» **Required action**
The response must be made up of the lines in the entries below that contain "changed".

(Material provided begins)

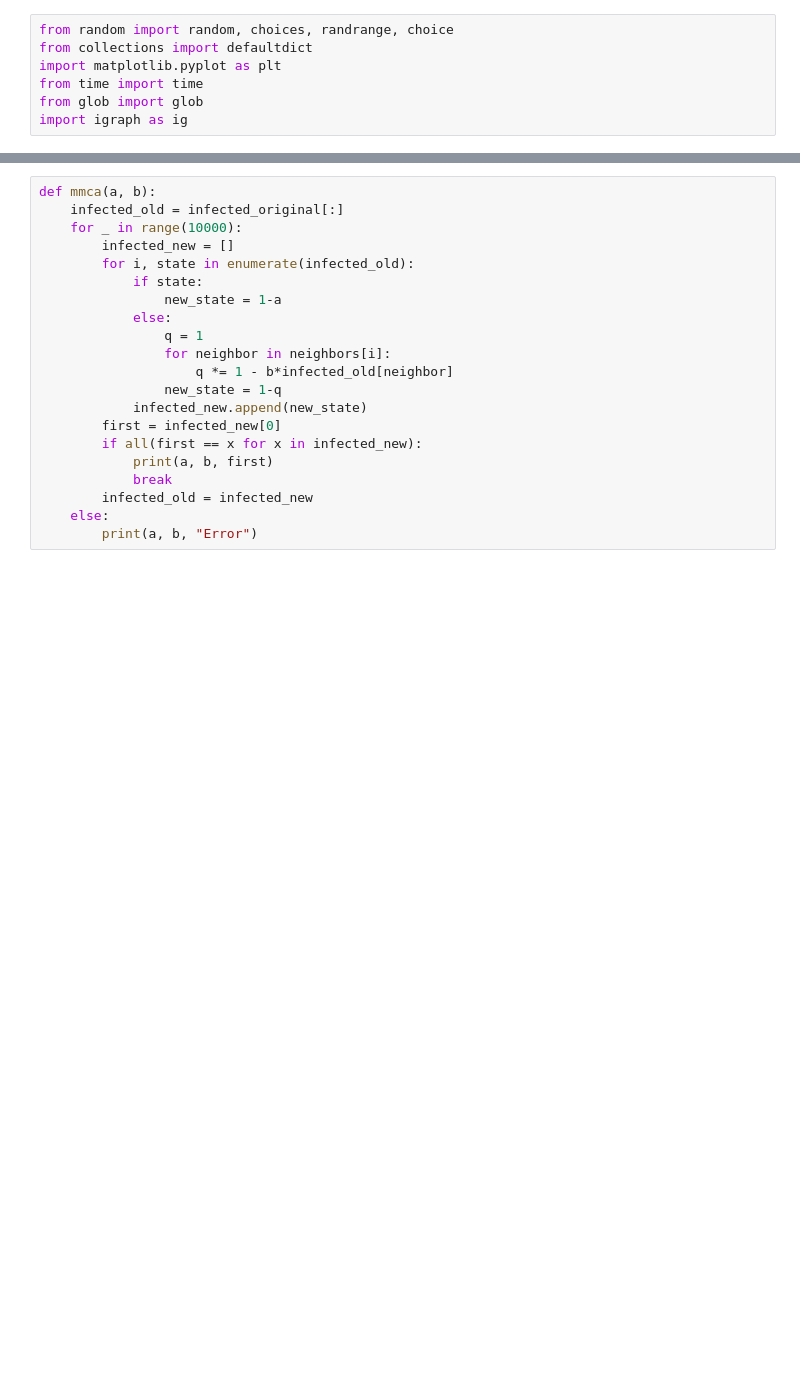
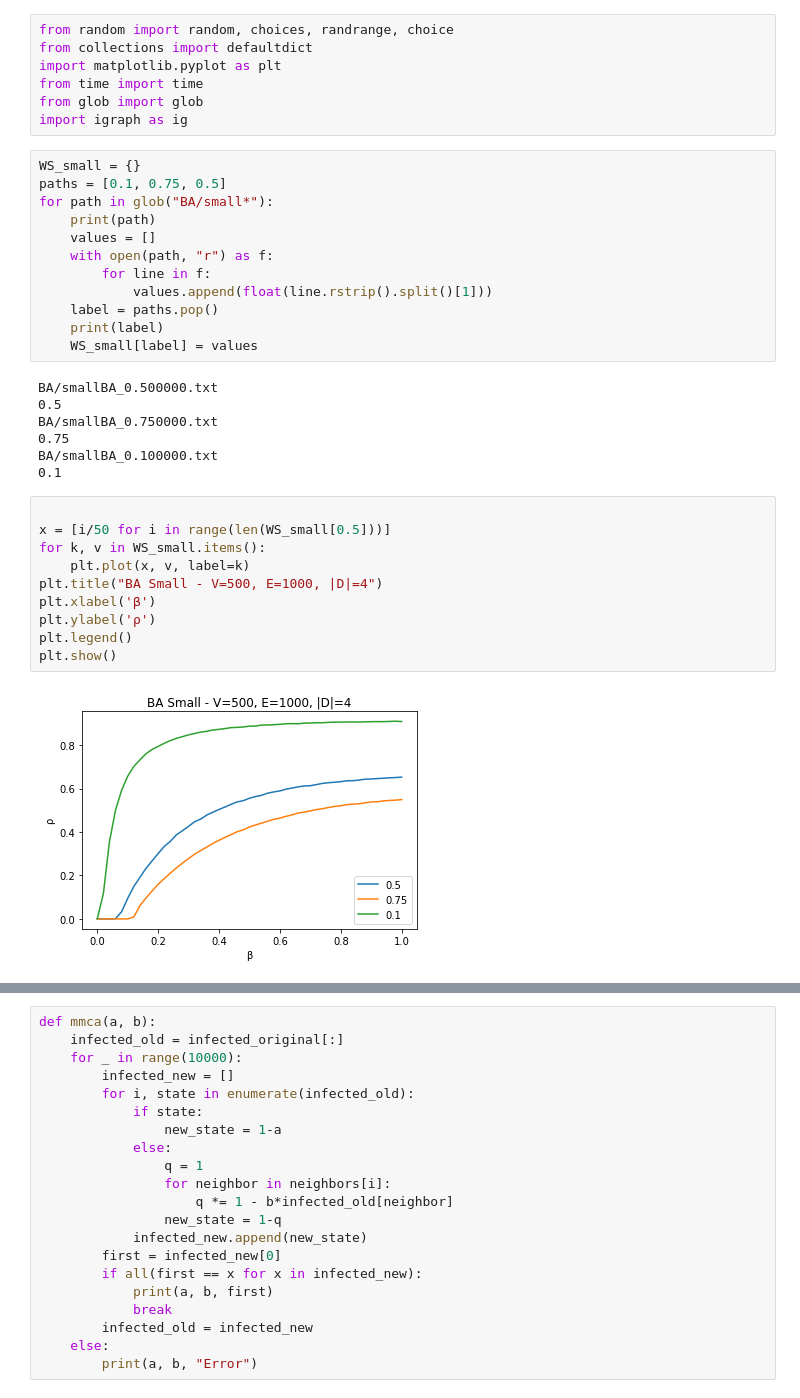
Before and after one commit to baton96/Complex-Networks, a Jupyter notebook: A4/plotting.ipynb, the cells around one changed output, grey strips where cells are left out. Drawn from its saved outputs; the diff is of its cells as text; blank space fills up the shorter version.

Commit message:
Plotting for different sizes of a.

```diff
--- a/A4/plotting.ipynb
+++ b/A4/plotting.ipynb
@@ -5,3 +5,34 @@ import matplotlib.pyplot as plt
 from time import time
 from glob import glob
 import igraph as ig
+# %%
+WS_small = {}
+paths = [0.1, 0.75, 0.5]
+for path in glob("BA/small*"):
+    print(path)
+    values = []
+    with open(path, "r") as f:
+        for line in f:
+            values.append(float(line.rstrip().split()[1]))
+    label = paths.pop()
+    print(label)
+    WS_small[label] = values
+# %% [output]
+BA/smallBA_0.500000.txt
+0.5
+BA/smallBA_0.750000.txt
+0.75
+BA/smallBA_0.100000.txt
+0.1
+# %%
+
+x = [i/50 for i in range(len(WS_small[0.5]))]
+for k, v in WS_small.items():
+    plt.plot(x, v, label=k)
+plt.title("BA Small - V=500, E=1000, |D|=4")
+plt.xlabel('β')
+plt.ylabel('ρ')
+plt.legend()
+plt.show()
+# %% [output]
+[figure, added]
```
Also changed, not shown: parts of 11 cells of this notebook.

(Material provided ends)

» **Answer space**
Before and after one commit to baton96/Complex-Networks, a Jupyter notebook: A4/plotting.ipynb, the cells around one changed output, grey strips where cells are left out. Drawn from its saved outputs; the diff is of its cells as text; blank space fills up the shorter version.
Also changed, not shown: parts of 11 cells of this notebook.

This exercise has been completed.